Re: waiting for the punchline
Hi Teri, I read the post in question yesterday when it turned up in my feed. I really could not believe what I was reading and looked to see if there were any comments yet, but didn't find any. Comments didn't seem to be turned on. I just clicked on your link now and it seems the entire post was removed.

proseandkahn.blogspot.com on October 9th, 2016 12:35 am (UTC)
Re: waiting for the punchline
oops. The link in your post might be wrong. When I went back to the blog via its home page, I see the post. Comments aren't open though.
Katey Howes on October 10th, 2016 12:14 am (UTC)

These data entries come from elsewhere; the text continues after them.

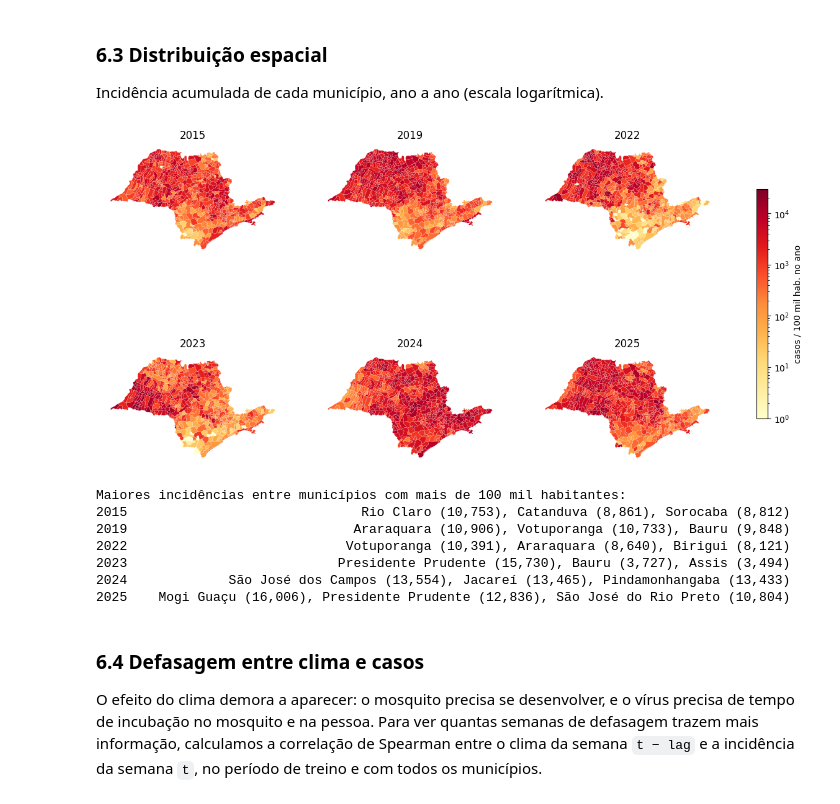
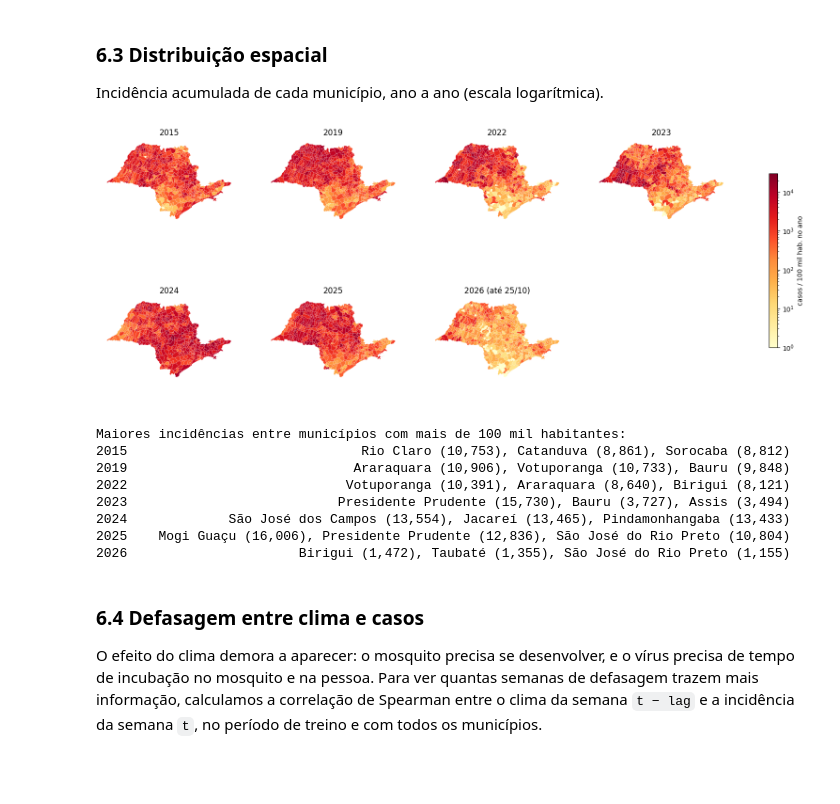
Before and after one commit to kauacarv1/GS-CitizenTech, a Jupyter notebook: Previsao_dengue_SP_v2.ipynb, the cells around one changed output. Drawn from its saved outputs; the diff is of its cells as text; code cells hidden in the pictures; blank space fills up the shorter version.

Commit message:
Notebook executado com dados até outubro de 2026 e conclusões atualizadas

```diff
--- a/Previsao_dengue_SP_v2.ipynb
+++ b/Previsao_dengue_SP_v2.ipynb
@@ -110,9 +112,12 @@ plt.rcParams.update({"figure.dpi": 100, "axes.grid": True, "grid.alpha": 0.3})
 # %%
 # ---------------- Parâmetros do estudo ----------------
 UF_CODIGO, UF_SIGLA = "35", "SP"
-ANO_INICIO, ANO_FIM = 2014, 2025
-ANOS_SINAN = range(ANO_INICIO, ANO_FIM + 2)   # inclui o arquivo do ano seguinte (sintomas em dezembro, notificação em janeiro)
-ANOS_CLIMA = range(ANO_INICIO - 1, ANO_FIM + 1)  # um ano antes, para as defasagens climáticas
+ANO_INICIO, ANO_FIM = 2014, 2026
+ANO_ATUAL = pd.Timestamp.now().year
+# inclui o arquivo do ano seguinte (sintomas em dezembro, notificação em janeiro), se ele já existir
+ANOS_SINAN = range(ANO_INICIO, min(ANO_FIM + 1, ANO_ATUAL) + 1)
+ANOS_CLIMA = range(ANO_INICIO - 1, min(ANO_FIM, ANO_ATUAL) + 1)  # um ano antes, para as defasagens climáticas
+SEMANAS_INCOMPLETAS = 8      # semanas mais recentes ainda recebem casos atrasados: ficam fora do treino e da avaliação
 
 COL_MUNICIPIO = "ID_MN_RESI"   # município de residência
 MAX_ATRASO = 26                # atrasos maiores são agrupados nesta classe (semanas)
@@ -371,8 +377,9 @@ def blocos_csv(arq_zip):
 def processar_sinan(ano):
     aa = f"{ano % 100:02d}"
     destino = DIR_DADOS / "sinan" / f"DENG{aa}_{UF_SIGLA}.parquet"
-    if destino.exists():
-        return destino
+    recente = destino.exists() and (time.time() - destino.stat().st_mtime) < 7 * 86400
+    if destino.exists() and (ano < ANO_ATUAL or recente):
+        return destino              # anos fechados não mudam; o ano corrente é atualizado a cada 7 dias
     for fmt in ("parquet", "csv"):          # Parquet é menor; CSV é a alternativa
         arq = DIR_TEMP / f"DENGBR{aa}.{fmt}.zip"
         try:
@@ -381,6 +388,9 @@ def processar_sinan(ano):
         except requests.RequestException as e:
             print(f"{arq.name} indisponível ({e}); tentando outro formato")
     else:
+        if ano >= ANO_ATUAL - 1:    # arquivo do ano corrente ainda não publicado
+            print(f"SINAN {ano} ainda não está disponível; seguindo sem ele")
+            return destino if destino.exists() else None
         raise RuntimeError(f"SINAN {ano} não encontrado")
     pasta_tmp = DIR_TEMP / f"tmp_{aa}"
     blocos = blocos_parquet(arq, pasta_tmp) if fmt == "parquet" else blocos_csv(arq)
@@ -393,7 +403,8 @@ def processar_sinan(ano):
     return destino
 
 
-sinan = pd.concat([pd.read_parquet(processar_sinan(a)) for a in ANOS_SINAN])
+import time
+sinan = pd.concat([pd.read_parquet(p) for p in map(processar_sinan, ANOS_SINAN) if p is not None])
 sinan["semana"] = pd.to_datetime(sinan["semana"])
 sinan = sinan.groupby(["geocod6", "semana", "atraso"])["n"].sum().reset_index()
 print(f"\nTotal: {sinan.n.sum():,} notificações | {sinan.geocod6.nunique()} municípios com casos")
@@ -545,7 +579,12 @@ Os dados ficam organizados em matrizes de semanas × municípios, o que deixa r
 
 `C[t, m, k]` guarda quantos casos com sintomas na semana `t`, no município `m`, já tinham sido digitados até `k` semanas depois. A última camada (`k = 26`) é o total de casos.
 # %%
-semanas = pd.date_range(inicio_semana([f"{ANO_INICIO}-01-04"])[0], inicio_semana([f"{ANO_FIM}-12-28"])[0], freq="7D")
+# a base termina na última semana completa com notificações digitadas (ou no fim de ANO_FIM, o que vier antes)
+hoje = inicio_semana([pd.Timestamp.now()])[0]
+digitacao = sinan.semana + pd.to_timedelta(sinan.atraso * 7, unit="D")
+DATA_CORTE = min(digitacao[sinan.semana <= hoje].max(), hoje) - pd.Timedelta(weeks=1)
+FIM_BASE = min(inicio_semana([f"{ANO_FIM}-12-28"])[0], DATA_CORTE)
+semanas = pd.date_range(inicio_semana([f"{ANO_INICIO}-01-04"])[0], FIM_BASE, freq="7D")
 ANO_EPI, SE = ano_se(semanas)
 semanas, ANO_EPI, SE = semanas[ANO_EPI <= ANO_FIM], ANO_EPI[ANO_EPI <= ANO_FIM], SE[ANO_EPI <= ANO_FIM]
 T = len(semanas)
@@ -567,6 +606,9 @@ CLIMA = {v: clima.pivot(index="semana", columns="geocodigo", values=v)
 CAPITAL = int(np.where(muns.geocodigo == 3550308)[0][0]) if (muns.geocodigo == 3550308).any() else int(np.argmax(POP[-1]))
 
 print(f"{T} semanas ({semanas[0].date()} a {semanas[-1].date()}) × {M} municípios")
+if semanas[-1] < pd.Timestamp(f"{ANO_FIM}-12-01"):
+    print(f"Base parcial em {ANO_FIM}: dados até a semana de {semanas[-1]:%d/%m/%Y}; "
+          f"as {SEMANAS_INCOMPLETAS} últimas semanas ainda recebem casos atrasados.")
 print(f"Casos no período: {CASOS.sum():,.0f} | fora do período ou sem município válido: {sinan.n[~ok].sum():,}")
 print(f"Semanas-município sem clima: {np.isnan(CLIMA['temp_med']).mean():.1%}")
 # %% [output]
@@ -630,31 +674,35 @@ Incidência acumulada de cada município, ano a ano (escala logarítmica).
 # %%
 def desenhar_mapa(ax, valores, titulo, norma, cmap="YlOrRd"):
     patches, cores = [], []
     for g, v in zip(muns.geocodigo, valores):
         partes = getattr(geoms[g], "geoms", [geoms[g]])
         for p in partes:
             patches.append(MplPolygon(np.asarray(p.exterior.coords), closed=True))
             cores.append(v)
     pc = PatchCollection(patches, cmap=cmap, norm=norma, edgecolor="white", linewidth=0.1)
     pc.set_array(np.asarray(cores))
     ax.add_collection(pc)
     ax.autoscale_view(); ax.set_aspect("equal"); ax.axis("off"); ax.set_title(titulo)
     return pc
 
-anos_mapa = [a for a in (2015, 2019, 2022, 2023, 2024, 2025) if a in set(ANO_EPI)]
+anos_mapa = [a for a in (2015, 2019, 2022, 2023, 2024, 2025, 2026) if a in set(ANO_EPI)]
 acum = {a: CASOS[ANO_EPI == a].sum(axis=0) / pop_anual.loc[a].to_numpy() * 1e5 for a in anos_mapa}
 norma = mcolors.LogNorm(vmin=1, vmax=max(np.nanmax(v) for v in acum.values()))
-fig, axs = plt.subplots(2, 3, figsize=(16, 8))
+ncol = int(np.ceil(len(anos_mapa) / 2))
+fig, axs = plt.subplots(2, ncol, figsize=(5.4 * ncol, 8))
+for ax in axs.ravel()[len(anos_mapa):]:
+    ax.axis("off")
 for ax, a in zip(axs.ravel(), anos_mapa):
-    pc = desenhar_mapa(ax, np.clip(acum[a], 1, None), str(a), norma)
+    titulo = str(a) + (f" (até {semanas[-1]:%d/%m})" if a == ANO_EPI[-1] and semanas[-1].month < 12 else "")
+    pc = desenhar_mapa(ax, np.clip(acum[a], 1, None), titulo, norma)
 fig.colorbar(pc, ax=axs, shrink=0.6, label="casos / 100 mil hab. no ano")
 plt.show()
 
 top = (pd.DataFrame(acum, index=muns.nome)[POP[-1] >= 100_000]
          .apply(lambda s: ", ".join(f"{n} ({v:,.0f})" for n, v in s.nlargest(3).items())))
 print("Maiores incidências entre municípios com mais de 100 mil habitantes:\n" + top.to_string())
 # %% [output]
-[figure, old version]
+[figure, new version]
 Maiores incidências entre municípios com mais de 100 mil habitantes:
 2015                              Rio Claro (10,753), Catanduva (8,861), Sorocaba (8,812)
 2019                             Araraquara (10,906), Votuporanga (10,733), Bauru (9,848)
@@ -662,6 +710,7 @@ Maiores incidências entre municípios com mais de 100 mil habitantes:
 2023                           Presidente Prudente (15,730), Bauru (3,727), Assis (3,494)
 2024             São José dos Campos (13,554), Jacareí (13,465), Pindamonhangaba (13,433)
 2025    Mogi Guaçu (16,006), Presidente Prudente (12,836), São José do Rio Preto (10,804)
+2026                      Birigui (1,472), Taubaté (1,355), São José do Rio Preto (1,155)
 # %% [markdown]
 ### 6.4 Defasagem entre clima e casos
 
```
Also changed, not shown: parts of 34 cells of this notebook.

As soon as I saw this post, Ibtried to respond. Since comments were turned off and the site's twitter page nothing but crickets, I sent an email to the address listed on the blog, expressing my shock & dismay. I have yet to hear back.